Polarisqb Takes Second in the Quantum World Congress $25,000 Pitch Competition
This year has become a monumental year for quantum science; first with the 2022 Nobel Prize in Physics being awarded for quantum entanglement, to the first-ever Quantum World Congress held in Washington D.C. The conference solidified quantum technology’s reputation as a serious industry and a growing community. With innovators, governmental figures, and researchers all together in one place, the conference helped establish further connections, as well as led to some big announcements for some companies.
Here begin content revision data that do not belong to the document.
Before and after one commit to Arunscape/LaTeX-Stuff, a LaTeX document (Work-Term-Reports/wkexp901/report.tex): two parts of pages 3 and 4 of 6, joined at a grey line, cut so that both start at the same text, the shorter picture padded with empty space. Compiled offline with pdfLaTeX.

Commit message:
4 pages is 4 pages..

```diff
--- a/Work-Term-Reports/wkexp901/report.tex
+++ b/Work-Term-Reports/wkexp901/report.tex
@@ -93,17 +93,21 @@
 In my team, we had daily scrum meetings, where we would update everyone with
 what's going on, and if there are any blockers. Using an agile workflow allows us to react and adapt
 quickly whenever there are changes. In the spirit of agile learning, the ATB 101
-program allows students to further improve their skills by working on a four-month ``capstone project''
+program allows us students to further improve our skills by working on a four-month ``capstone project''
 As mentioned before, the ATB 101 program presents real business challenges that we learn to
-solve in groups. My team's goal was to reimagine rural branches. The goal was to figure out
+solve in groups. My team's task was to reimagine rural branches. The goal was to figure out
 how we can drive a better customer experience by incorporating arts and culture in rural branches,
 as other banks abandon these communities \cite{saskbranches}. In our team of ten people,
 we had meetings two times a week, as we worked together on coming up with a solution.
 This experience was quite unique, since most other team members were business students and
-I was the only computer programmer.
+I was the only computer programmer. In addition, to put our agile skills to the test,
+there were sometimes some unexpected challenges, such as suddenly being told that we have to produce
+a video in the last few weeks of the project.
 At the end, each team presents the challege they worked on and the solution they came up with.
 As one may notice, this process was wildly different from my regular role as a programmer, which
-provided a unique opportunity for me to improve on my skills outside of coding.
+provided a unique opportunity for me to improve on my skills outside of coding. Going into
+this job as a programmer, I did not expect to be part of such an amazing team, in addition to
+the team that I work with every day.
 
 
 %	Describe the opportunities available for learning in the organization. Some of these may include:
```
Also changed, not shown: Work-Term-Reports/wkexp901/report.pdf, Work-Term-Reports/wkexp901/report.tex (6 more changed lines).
For Polarisqb, one of the leaders in quantum chemistry for drug discovery, the Quantum World Congress ended in victory, as the company took second place in the $25,000 pitch competition hosted by the Conference. The competition hosted six quantum startups from across the US and Europe to vie for a $25,000 prize. Quantum companies were eligible if they focused on biotechnology, healthcare, or the life sciences. As Polarisqb has had years applying quantum to drug discovery, they made for a fearsome competitor. The three judges for the contest included Yaakov Weinstein of MITRE, Christophe Jurczak of Quantonation, and Chris Monroe of IonQ. With companies from all over the world and judges too, the contest appeared to show the international network of quantum innovators coming together to compete.
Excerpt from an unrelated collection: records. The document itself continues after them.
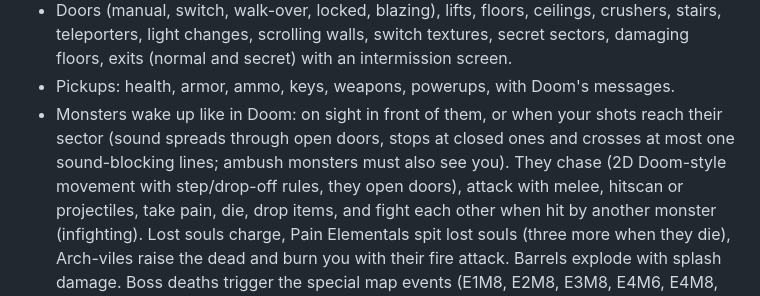
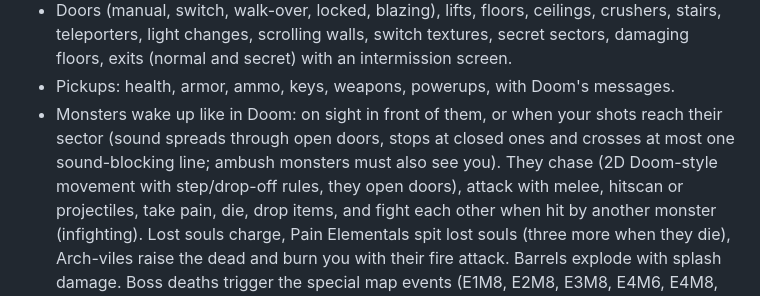
Before and after one commit to mariuz/castle-doom, a Markdown page: README.md, the part around the change. GitHub-like rendering.

Commit message:
README: fix wording of the monster wake-up line
Co-Authored-By: Claude Opus 5.5 <noreply@anthropic.com>

```diff
--- a/README.md
+++ b/README.md
@@ -59,7 +59,7 @@ what is still missing, prioritized; [CLAUDE.md](CLAUDE.md) has build, test and c
 - Pickups: health, armor, ammo, keys, weapons, powerups, with Doom's messages.
 - Monsters wake up like in Doom: on sight in front of them, or when your shots reach their
   sector (sound spreads through open doors, stops at closed ones and crosses at most one sound-blocking
-  lines; ambush monsters must also see you). They chase (2D Doom-style movement with step/drop-off
+  line; ambush monsters must also see you). They chase (2D Doom-style movement with step/drop-off
   rules, they open doors), attack with melee, hitscan or projectiles, take pain, die,
   drop items, and fight each other when hit by another monster (infighting). Lost souls
   charge, Pain Elementals spit lost souls (three more when they die), Arch-viles raise
```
Polarisqb came in second behind qBraid, a Chicago startup creating a cloud platform for developing quantum software. Third place went to Virginia-based SylLab Systems, a company developing post quantum cryptography solutions for networks and IoT.. “I was honored to be chosen and to represent Polarisqb in the QWC pitch competition,” stated Maurice Benson, Polarisqb’s senior software engineer. “The opportunity to present our company to other quantum professionals and get their feedback will help Polarisqb start 2023 on the right foot!”
As the first Quantum World Congress drew to a successful close, many companies are already excited for hopefully next year’s event. In a world of virtual connections and hybrid or remote working, events like the Congress offer special opportunities to network and socialize on a more personal level, leading to further successful partnerships and collaborations.
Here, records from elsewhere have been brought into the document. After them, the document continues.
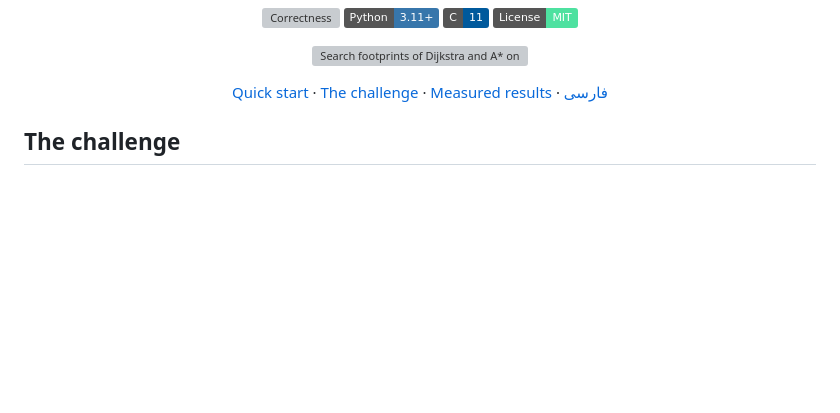
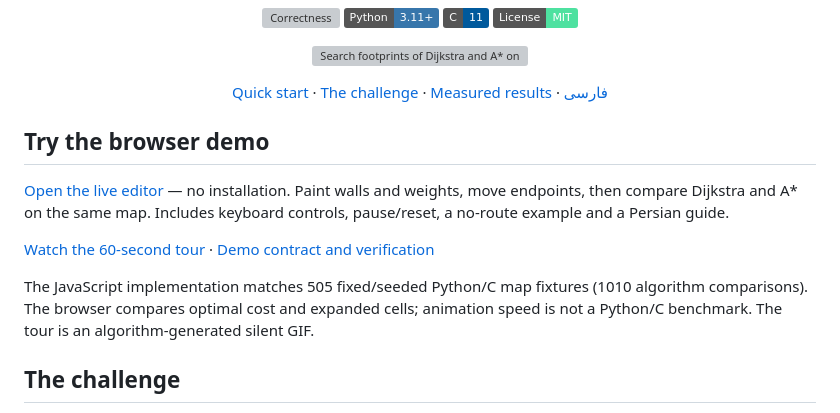
Before and after one commit to mohammmad357/maze-signal, a Markdown page: README.md, the part around the change. GitHub-like rendering; badges without logos; blank space fills up the shorter version; grey boxes are pictures that could not be loaded.

Commit message:
docs: link the live demo and explain browser verification

```diff
--- a/README.md
+++ b/README.md
@@ -16,6 +16,14 @@
 [Quick start](#quick-start) · [The challenge](#the-challenge) · [Measured results](results/RESULTS.md) · [فارسی](README.fa.md)
 
 </div>
+
+## Try the browser demo
+
+[Open the live editor](https://mohammmad357.github.io/maze-signal/) — no installation. Paint walls and weights, move endpoints, then compare Dijkstra and A* on the same map. Includes keyboard controls, pause/reset, a no-route example and a Persian guide.
+
+[Watch the 60-second tour](https://mohammmad357.github.io/maze-signal/intro.gif) · [Demo contract and verification](docs/README.md)
+
+The JavaScript implementation matches 505 fixed/seeded Python/C map fixtures (1010 algorithm comparisons). The browser compares optimal cost and expanded cells; animation speed is not a Python/C benchmark. The tour is an algorithm-generated silent GIF.
 
 ## The challenge
 
```
Also changed, not shown: README.fa.md (+9 -0 lines).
Kenna Hughes-Castleberry is a staff writer at Inside Quantum Technology and the Science Communicator at JILA (a partnership between the University of Colorado Boulder and NIST). Her writing beats include deep tech, the metaverse, and quantum technology.